ALICE logo

The ALICE Experiment

Staff: Lee Barnby, David Evans, Peter Jones, Anton Jusko, Marian Krivda, Roman Lietava, Orlando Villalobos-Baillie.
Students: Arvinder Palaha, Plamen Petrov, Patrick Scott, Luke Hanratty, Graham Lee.

The ALICE experiment is studying relativistic heavy ion interactions at CERN in Geneva. We are the only UK group working in this exciting, and relatively new, area of particle physics although there are over two thousand physicists world-wide involved in it.

ALICE detector

The ALICE detector

The ALICE collaboration has built a dedicated heavy-ion detector to exploit the unique physics potential of nucleus-nucleus interactions at LHC energies. Our aim is to study the physics of strongly interacting matter at extreme densities where the formation of a new phase of matter, the quark-gluon plasma, is expected. The existence of such a phase of matter and the study of its properties are crucial for understanding QCD and in particular chiral symmetry restoration. For this we propose to perform a comprehensive study of hadrons, electrons, muons and photons in the collisions of heavy ion nuclei.

The main challenge of heavy-ion experiments is recording the enormous number of particles which emerge from the collisions. At the LHC, a staggering 50,000 particles may be produced in a single heavy ion collision. A large fraction of these must be tracked and identified. Only then can a clear picture emerge and key signals be found pointing to different stages in the evolution from ordinary matter to a Quark-Gluon Plasma and back again.

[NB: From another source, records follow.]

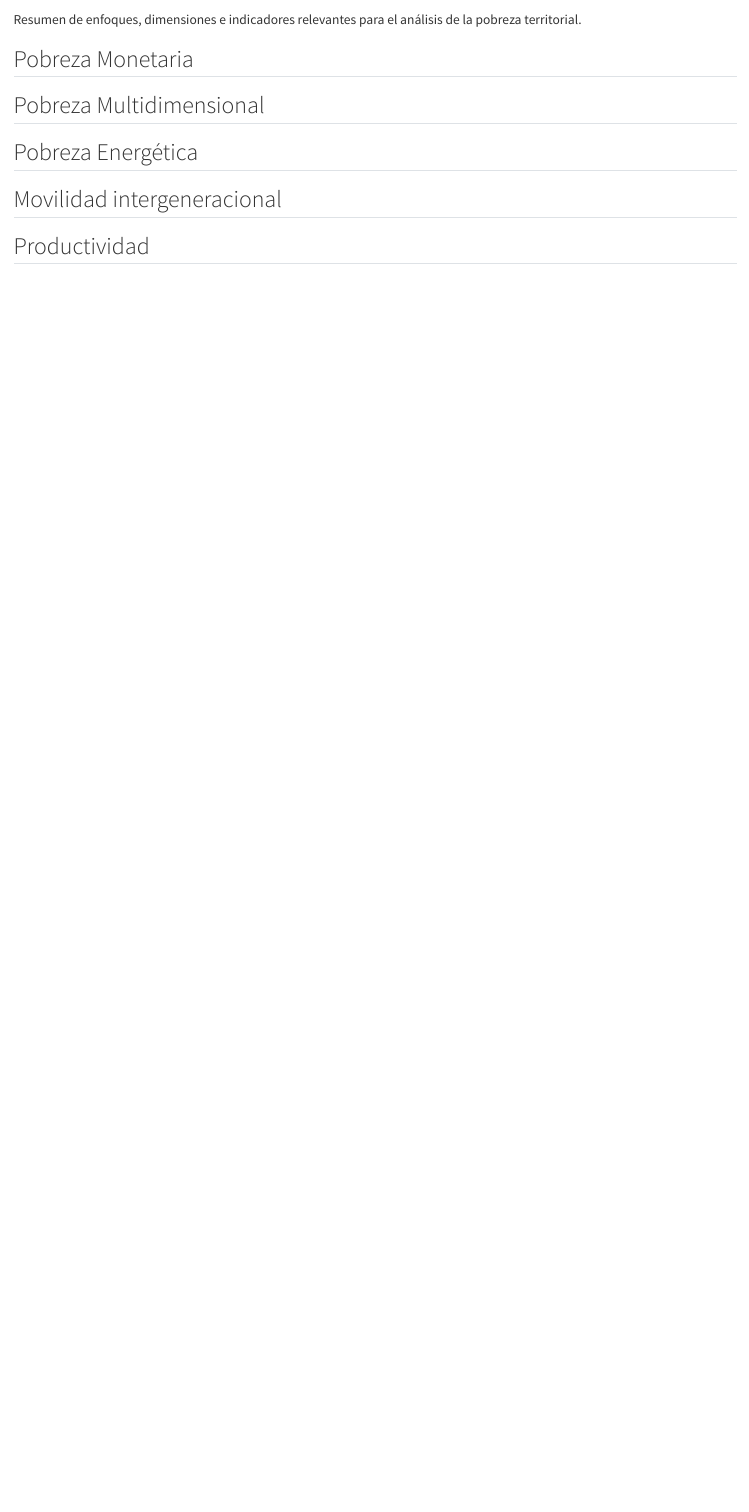
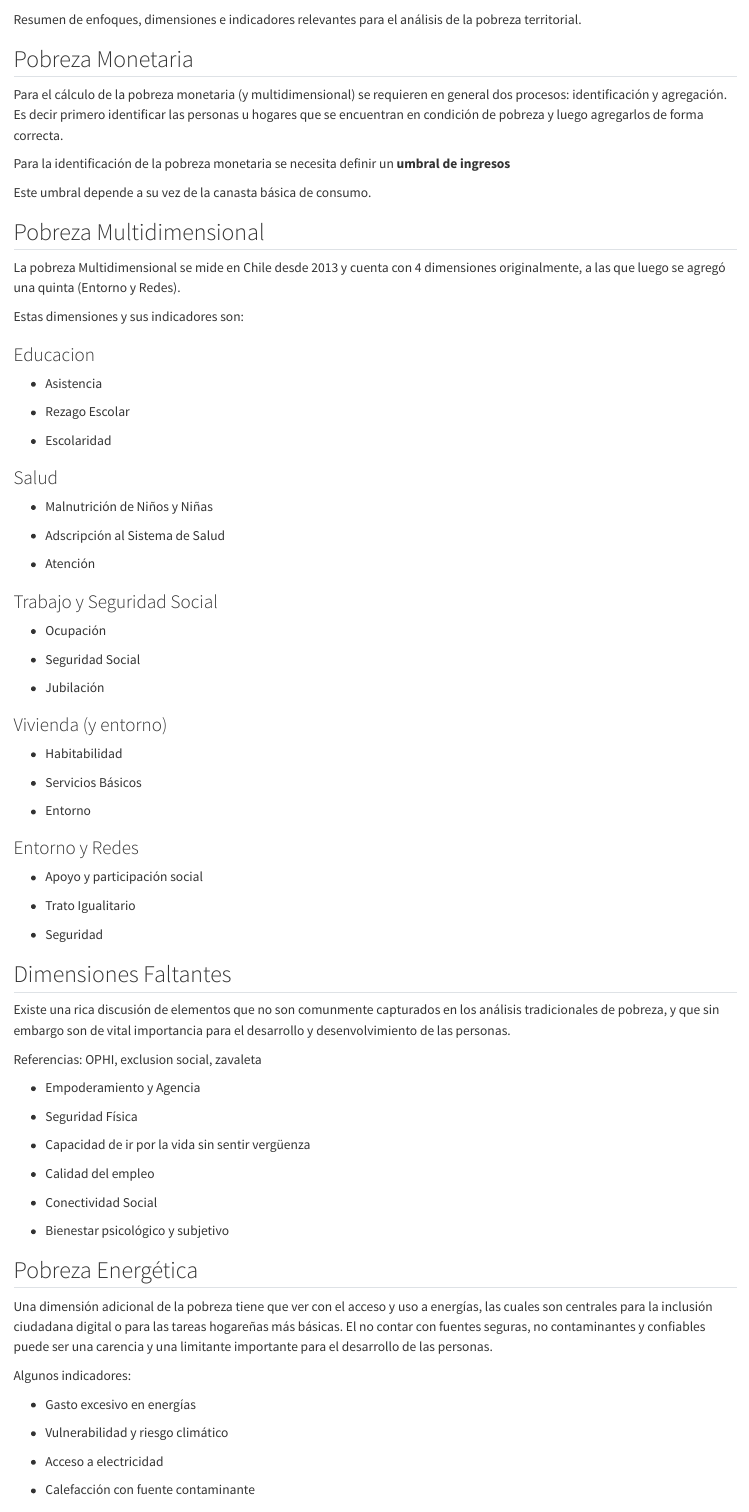
Before and after one commit to ljrojas/pobreza-territorial_book, a Quarto document (summary.qmd): the page in a window 1100 px wide, from 60 px down. Rendered offline with R 4.5, knitr and Pandoc in place of Quarto, with nearby package versions.

Commit message:
redacción inicial

```diff
--- a/summary.qmd
+++ b/summary.qmd
@@ -4,7 +4,86 @@ Resumen de enfoques, dimensiones e indicadores relevantes para el análisis de l
 
 ## Pobreza Monetaria
 
+Para el cálculo de la pobreza monetaria (y multidimensional) se requieren en general dos procesos: identificación y agregación. Es decir primero identificar las personas u hogares que se encuentran en condición de pobreza y luego agregarlos de forma correcta.
+
+Para la identificación de la pobreza monetaria se necesita definir un **umbral de ingresos**
+
+Este umbral depende a su vez de la canasta básica de consumo.
+
 ## Pobreza Multidimensional
+
+La pobreza Multidimensional se mide en Chile desde 2013 y cuenta con 4 dimensiones originalmente, a las que luego se agregó una quinta (Entorno y Redes).
+
+Estas dimensiones y sus indicadores son:
+
+### Educacion
+
+- Asistencia
+
+- Rezago Escolar
+
+- Escolaridad
+
+### Salud
+
+- Malnutrición de Niños y Niñas
+
+- Adscripción al Sistema de Salud
+
+- Atención
+
+### Trabajo y Seguridad Social
+
+- Ocupación
+
+- Seguridad Social
+
+- Jubilación
+
+### Vivienda (y entorno)
+
+- Habitabilidad
+
+- Servicios Básicos
+
+- Entorno
+
+### Entorno y Redes
+
+- Apoyo y participación social
+
+- Trato Igualitario
+
+- Seguridad
+
+## Dimensiones Faltantes
+
+Existe una rica discusión de elementos que no son comunmente capturados en los análisis tradicionales de pobreza, y que sin embargo son de vital importancia para el desarrollo y desenvolvimiento de las personas.
+
+Referencias: OPHI, exclusion social, zavaleta
+
+- Empoderamiento y Agencia
+
+- Seguridad Física
+
+- Capacidad de ir por la vida sin sentir vergüenza
+
+- Calidad del empleo
+
+- Conectividad Social
+
+- Bienestar psicológico y subjetivo
 
 ## Pobreza Energética
 
+Una dimensión adicional de la pobreza tiene que ver con el acceso y uso a energías, las cuales son centrales para la inclusión ciudadana digital o para las tareas hogareñas más básicas. El no contar con fuentes seguras, no contaminantes y confiables puede ser una carencia y una limitante importante para el desarrollo de las personas.
+
+Algunos indicadores:
+
+- Gasto excesivo en energías
+
+- Vulnerabilidad y riesgo climático
+
+- Acceso a electricidad
+
+- Calefacción con fuente contaminante
```
Also changed, not shown: summary.qmd (50 more changed lines), 5 other files.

Of course, in order to record these events one crucial element is the trigger electronics which allows the selection of about 100 of the most interesting central events from the 10,000 interactions per second. The Birmingham group designed, built and commissioned the entire trigger system for the ALICE detector and is responsible for its maintenance and running. The Birmingham group are also heavily involved in Monte Carlo physics simulations for ALICE and are playing a leading role in preparations for the first physics results from the LHC in December 2009 and early 2010.

Further information about ALICE